Are you a little lost?

Hi there! My name is Hanna, and lately, I’ve been feeling a bit lost. Quite a bit lost. Can you relate? In fact, getting older hasn’t helped much. I seem to feel more and more like a wanderer.

Right out of high school, I went into college not quite knowing what my major would be, so I blended three of them. Upon graduating, I didn’t know what career field to jump into between teaching, business, or government, so I applied to a Master’s program. Upon being accepted, I bought an extra two years of safety in schooling. It was nice to know, “Here I am. Here’s where I’m going. I’m in school, I’m going to get a degree and for the next 2-4 years, I don’t really have to think about other things.” I graduated with a Master’s degree in French Language and Literature. This is the degree you get when you are considering teaching, and generally teaching at the upper levels. Are you surprised to find out I didn’t end up doing that?
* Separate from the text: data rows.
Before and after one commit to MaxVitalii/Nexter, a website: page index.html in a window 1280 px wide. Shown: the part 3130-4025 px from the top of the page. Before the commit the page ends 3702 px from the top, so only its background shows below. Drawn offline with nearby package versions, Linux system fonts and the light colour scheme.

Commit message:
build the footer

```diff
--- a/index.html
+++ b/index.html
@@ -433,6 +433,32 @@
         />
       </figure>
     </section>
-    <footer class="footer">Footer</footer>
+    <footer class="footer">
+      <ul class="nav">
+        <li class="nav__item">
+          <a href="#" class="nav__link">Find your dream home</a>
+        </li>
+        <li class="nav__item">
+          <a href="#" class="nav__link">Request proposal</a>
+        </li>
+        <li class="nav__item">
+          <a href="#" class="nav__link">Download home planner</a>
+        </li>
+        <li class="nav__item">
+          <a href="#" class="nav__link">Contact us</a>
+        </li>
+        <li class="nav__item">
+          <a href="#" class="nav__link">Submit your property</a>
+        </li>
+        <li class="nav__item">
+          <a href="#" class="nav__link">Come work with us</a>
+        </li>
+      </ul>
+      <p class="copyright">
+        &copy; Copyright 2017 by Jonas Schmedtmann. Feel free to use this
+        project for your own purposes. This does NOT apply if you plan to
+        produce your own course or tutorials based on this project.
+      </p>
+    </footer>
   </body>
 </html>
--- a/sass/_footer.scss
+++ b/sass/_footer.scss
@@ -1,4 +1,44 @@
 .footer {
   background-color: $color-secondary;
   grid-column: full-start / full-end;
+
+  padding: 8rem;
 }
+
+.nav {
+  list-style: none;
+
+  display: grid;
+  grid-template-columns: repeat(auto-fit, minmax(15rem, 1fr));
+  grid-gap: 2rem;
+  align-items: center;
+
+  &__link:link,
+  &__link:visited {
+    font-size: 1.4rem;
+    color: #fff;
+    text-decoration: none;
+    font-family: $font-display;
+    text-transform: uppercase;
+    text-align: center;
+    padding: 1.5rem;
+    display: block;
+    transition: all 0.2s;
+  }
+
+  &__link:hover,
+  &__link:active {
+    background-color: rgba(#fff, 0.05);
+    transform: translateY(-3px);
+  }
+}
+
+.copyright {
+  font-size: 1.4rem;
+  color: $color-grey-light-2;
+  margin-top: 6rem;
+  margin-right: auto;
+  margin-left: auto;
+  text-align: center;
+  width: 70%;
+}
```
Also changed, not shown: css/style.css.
I hesitate to continue this introduction, because I’m feeling a bit vulnerable. Perhaps you as a reader may be thinking, “Oh wow, six years of college? Poor you.” I’m not complaining about my education, I value it! I love the content of the things I studied. I just didn’t know what that would look like as a career trajectory.

After graduating, I worked as a bilingual credit specialist, meaning I made companies pay their late bills – and sometimes I did it in French. Talk about imposter syndrome (we’ll get into that later). One year later, I decided to take the plunge into teaching! I taught Kindergarten, French immersion for 2 years. This is where the real wandering begins. My husband and I decided to take a chance on travel nursing. He would get 13 week contracts at various hospitals, and I would teach online with VIPKid. We missed our home and family, I missed the Kindergartners and stability of the classroom. We traveled for a year and came back. I thought I had been found! Yay! Back in the classroom! This is where I belong.

Then again, maybe not. One more year of Kindergarten, and the first 4 or 5 months I was utterly exhausted, super stressed, and dreaded the day. The days are so long in Kindergarten. I went from complete freedom, going wherever I wanted to go and any time, back into the classroom regimen – Monday through Friday 8-4.

I’m a little embarrassed writing down the changes year over year. How can anyone respect a person who changes her mind every 1-2 years? Am I the only one who is so lost? I love kids and I love teaching, but maybe not for 7 hours a day, five days a week, with a combined total of 50-60 students (AM and PM classes). I look around at my colleagues on our Zoom meetings and wonder, “Am I the only one here who’s kind of enjoying these quiet moments of remote teaching?”

So, here I am on the internet with binoculars on gazing around to see if anyone else can relate. My hope is with this blog, we’ll be able to journey through being lost & being found together.


Much Love,

Hanna